OXFORD, Miss. – Students who earn practical experience in their desired fields generally graduate better prepared and more marketable than peers who have only classroom experience. That’s the hope of some University of Mississippi communicative disorders graduate students who are externing in north Mississippi school districts this semester.


Fourteen students, including several in their first year of the graduate program, are completing a 12-week externship with an American-Speech-Language-Hearing Association-certified speech-language pathologist. They are working in the Aberdeen, New Albany, Oxford, Pontotoc and Tupelo city schools and the Lafayette County and South Panola school districts. They also have worked in two nearby private schools: Oxford-University School and Regents School.


Carman Berryman, a UM graduate student in communicative disorders from Bolivar, Tenn., conducts hearing evaluations for students in an Oxford elementary school.

“This placement consists of one of the speech-language    pathologists from the campus Speech-Hearing Clinic taking four students to the school to complete therapy with the students,” said Brad Crowe, instructor and director of the clinic.

“It is more like an extension of our clinic to an off-site. They complete therapy in the same fashion that they do here with one of our own supervisors.”

Students go to their assigned schools three days a week and stay throughout the entire school day, Crowe said. During the day, they help provide therapy, attend meetings, complete IEPs and “pretty much whatever the therapist does,” he said.

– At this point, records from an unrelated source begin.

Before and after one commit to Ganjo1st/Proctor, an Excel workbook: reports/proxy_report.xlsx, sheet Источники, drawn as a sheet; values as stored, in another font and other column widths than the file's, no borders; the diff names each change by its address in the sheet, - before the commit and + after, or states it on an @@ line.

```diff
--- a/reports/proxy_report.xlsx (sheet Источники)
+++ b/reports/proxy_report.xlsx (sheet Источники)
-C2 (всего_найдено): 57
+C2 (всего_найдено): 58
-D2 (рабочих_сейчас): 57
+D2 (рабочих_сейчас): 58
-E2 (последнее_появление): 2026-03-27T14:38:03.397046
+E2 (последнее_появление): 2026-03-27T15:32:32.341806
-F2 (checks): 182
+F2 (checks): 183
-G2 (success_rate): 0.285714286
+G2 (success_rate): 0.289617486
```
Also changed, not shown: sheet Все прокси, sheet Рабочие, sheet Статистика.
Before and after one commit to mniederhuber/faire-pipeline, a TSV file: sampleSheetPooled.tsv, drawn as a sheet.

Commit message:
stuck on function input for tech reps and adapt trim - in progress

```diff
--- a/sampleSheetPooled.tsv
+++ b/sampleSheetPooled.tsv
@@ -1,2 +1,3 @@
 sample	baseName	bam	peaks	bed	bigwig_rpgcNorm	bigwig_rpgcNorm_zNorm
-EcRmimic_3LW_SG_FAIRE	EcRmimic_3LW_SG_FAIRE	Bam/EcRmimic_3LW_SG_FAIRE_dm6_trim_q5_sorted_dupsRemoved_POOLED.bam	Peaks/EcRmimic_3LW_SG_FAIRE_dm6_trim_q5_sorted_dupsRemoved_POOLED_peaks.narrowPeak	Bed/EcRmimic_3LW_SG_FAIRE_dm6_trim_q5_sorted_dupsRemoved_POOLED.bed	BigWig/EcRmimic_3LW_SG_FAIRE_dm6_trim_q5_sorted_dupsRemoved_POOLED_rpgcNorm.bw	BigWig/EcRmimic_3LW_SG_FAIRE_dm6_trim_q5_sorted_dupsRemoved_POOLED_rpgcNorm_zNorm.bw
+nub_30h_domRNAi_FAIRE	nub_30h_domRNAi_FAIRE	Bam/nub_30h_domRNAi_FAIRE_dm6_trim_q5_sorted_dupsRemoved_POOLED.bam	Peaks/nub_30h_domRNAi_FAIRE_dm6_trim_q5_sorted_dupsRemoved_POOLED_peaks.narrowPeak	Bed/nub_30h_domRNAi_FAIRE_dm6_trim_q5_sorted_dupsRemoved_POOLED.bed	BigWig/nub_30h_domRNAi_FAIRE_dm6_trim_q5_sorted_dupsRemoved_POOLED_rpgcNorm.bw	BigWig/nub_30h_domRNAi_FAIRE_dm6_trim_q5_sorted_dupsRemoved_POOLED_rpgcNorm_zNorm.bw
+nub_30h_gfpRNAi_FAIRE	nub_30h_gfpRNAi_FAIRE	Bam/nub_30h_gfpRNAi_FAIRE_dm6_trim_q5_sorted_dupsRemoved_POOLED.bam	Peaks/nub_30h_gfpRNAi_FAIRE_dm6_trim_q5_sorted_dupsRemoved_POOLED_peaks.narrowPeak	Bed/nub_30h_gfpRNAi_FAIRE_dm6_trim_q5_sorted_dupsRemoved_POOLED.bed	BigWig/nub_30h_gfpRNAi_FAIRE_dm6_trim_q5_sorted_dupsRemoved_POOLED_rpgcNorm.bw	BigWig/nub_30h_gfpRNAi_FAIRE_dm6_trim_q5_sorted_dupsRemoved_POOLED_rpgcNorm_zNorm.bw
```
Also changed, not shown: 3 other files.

The externs say they appreciate the opportunity to gain professional experience and work with real clients.

“I like seeing a child graduate from speech therapy,” said John Smith of Tupelo. “It gives me a sense of accomplishment knowing that a positive impact has been made on the child’s communication abilities, which will likely help him or her succeed socially and academically.”

Likewise, school staff and administrators expressed their enthusiasm for the externs’ assistance.

“Having an Ole Miss extern is very beneficial to my speech therapy program,” said Judy Newton, speech pathologist at Batesville Middle School. “My students enjoy the externs and frequently are motivated to perform at higher levels for them.”

“The students bring current knowledge to our therapy sessions from the communicative disorders classes they are taking,” said Beth Andrews, special education director at Oxford Elementary School. “I do look forward to working with more Ole Miss students, as they bring enthusiasm and a great work ethic to our students.”


Ashley Westbrooks, a UM graduate student in communicative disorders from Greenville, Ill., conducts evaluations for students in an Oxford elementary school.

The clinic plans to have eight more graduate students complete a school placement during the spring 2010 semester, Crowe said. During this placement, students are to attend their site five days a week for 12 weeks and complete a full workweek with a speech therapist.

“We will still have the Oxford School District but will also add Senatobia, DeSoto County and Pontotoc County,” he said. “We are working on arranging an agreement with a school district in Baton Rouge, Louisiana, also.”

For more information about the UM Department of Communication Sciences and Disorders, visit http://www.olemiss.edu/depts/comm_disorders/index.htm or call 662-915-7652.